_Your instructions_
The entries below should be given again exactly, minus their pictures.

_Records for processing_
- - - -

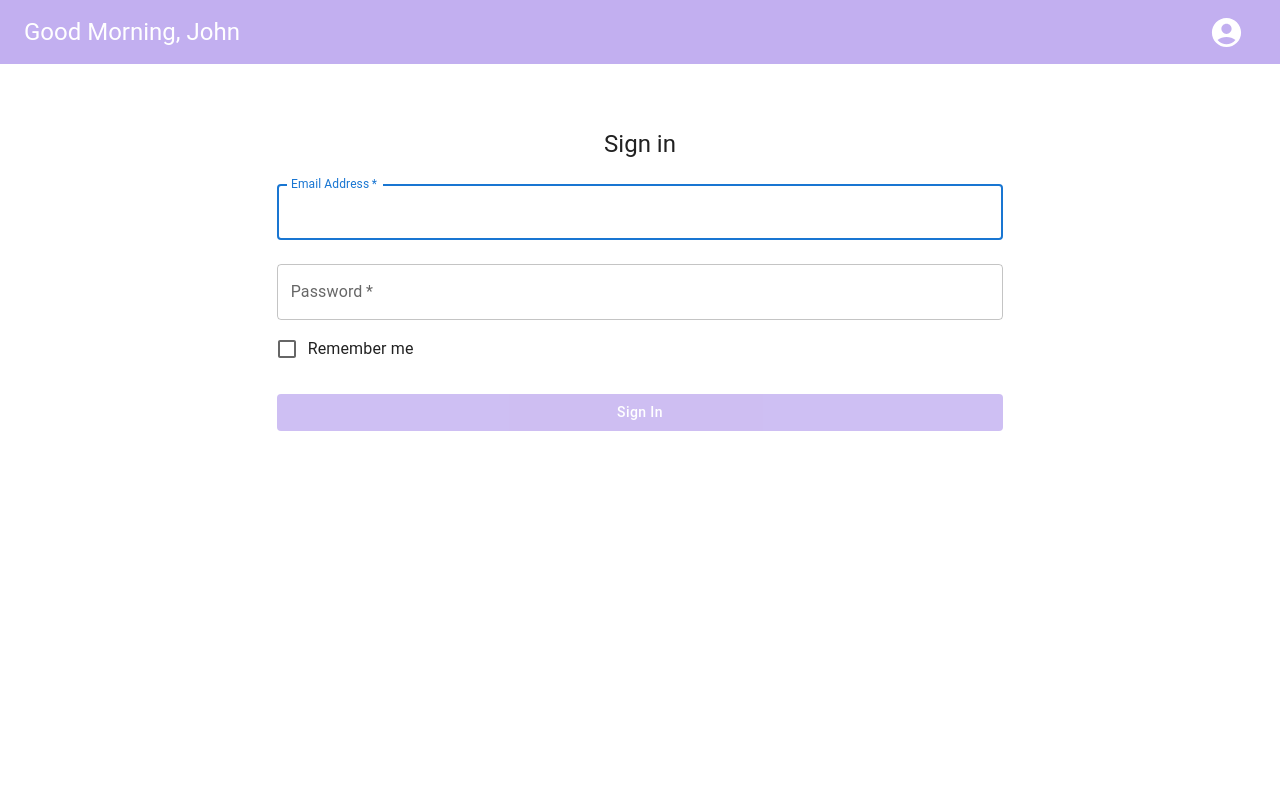
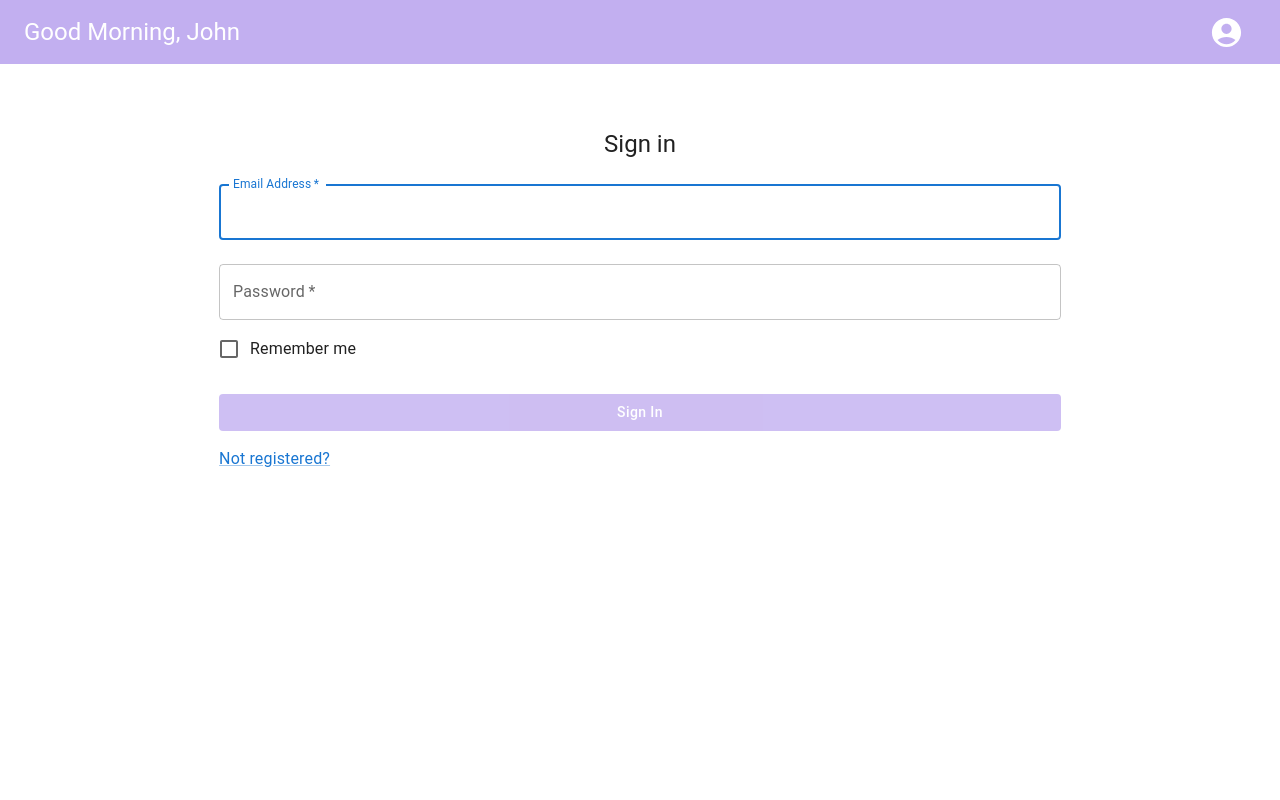
Before and after one commit to CareCrate/PantryPilot, a Next.js app in the folder carecrate/: page /login in a window 1280 px wide. Shown: the top 800 px of the page. Built offline with nearby package versions, Linux system fonts and the light colour scheme; no server answers.

Commit message:
Link to Signup from Login

```diff
--- a/carecrate/src/pages/login.tsx
+++ b/carecrate/src/pages/login.tsx
@@ -1,4 +1,4 @@
-import { Box, Button, Checkbox, FormControlLabel, TextField, Typography } from '@mui/material';
+import { Box, Button, Checkbox, FormControlLabel, Link, TextField, Typography } from '@mui/material';
 import { GetServerSideProps } from 'next';
 import type { Session } from 'next-auth';
 import { useSession, getSession } from 'next-auth/react';
@@ -23,6 +23,7 @@
         <TextField margin="normal" required fullWidth name="password" label="Password" type="password" id="password" autoComplete="current-password" />
         <FormControlLabel control={<Checkbox value="remember" color="primary" />} label="Remember me" />
         <Button type="submit" fullWidth disableElevation disableRipple disableTouchRipple variant="contained" sx={{ mt: 3, mb: 2, textTransform: 'none' }}>Sign In</Button>
+        <Link href="/signup"> Not registered? </Link>
       </Box>
     </Box>
   )
```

- - - -

_Response below_
Before and after one commit to CareCrate/PantryPilot, a Next.js app in the folder carecrate/: page /login in a window 1280 px wide. Shown: the top 800 px of the page. Built offline with nearby package versions, Linux system fonts and the light colour scheme; no server answers.

Commit message:
Link to Signup from Login

```diff
--- a/carecrate/src/pages/login.tsx
+++ b/carecrate/src/pages/login.tsx
@@ -1,4 +1,4 @@
-import { Box, Button, Checkbox, FormControlLabel, TextField, Typography } from '@mui/material';
+import { Box, Button, Checkbox, FormControlLabel, Link, TextField, Typography } from '@mui/material';
 import { GetServerSideProps } from 'next';
 import type { Session } from 'next-auth';
 import { useSession, getSession } from 'next-auth/react';
@@ -23,6 +23,7 @@
         <TextField margin="normal" required fullWidth name="password" label="Password" type="password" id="password" autoComplete="current-password" />
         <FormControlLabel control={<Checkbox value="remember" color="primary" />} label="Remember me" />
         <Button type="submit" fullWidth disableElevation disableRipple disableTouchRipple variant="contained" sx={{ mt: 3, mb: 2, textTransform: 'none' }}>Sign In</Button>
+        <Link href="/signup"> Not registered? </Link>
       </Box>
     </Box>
   )
```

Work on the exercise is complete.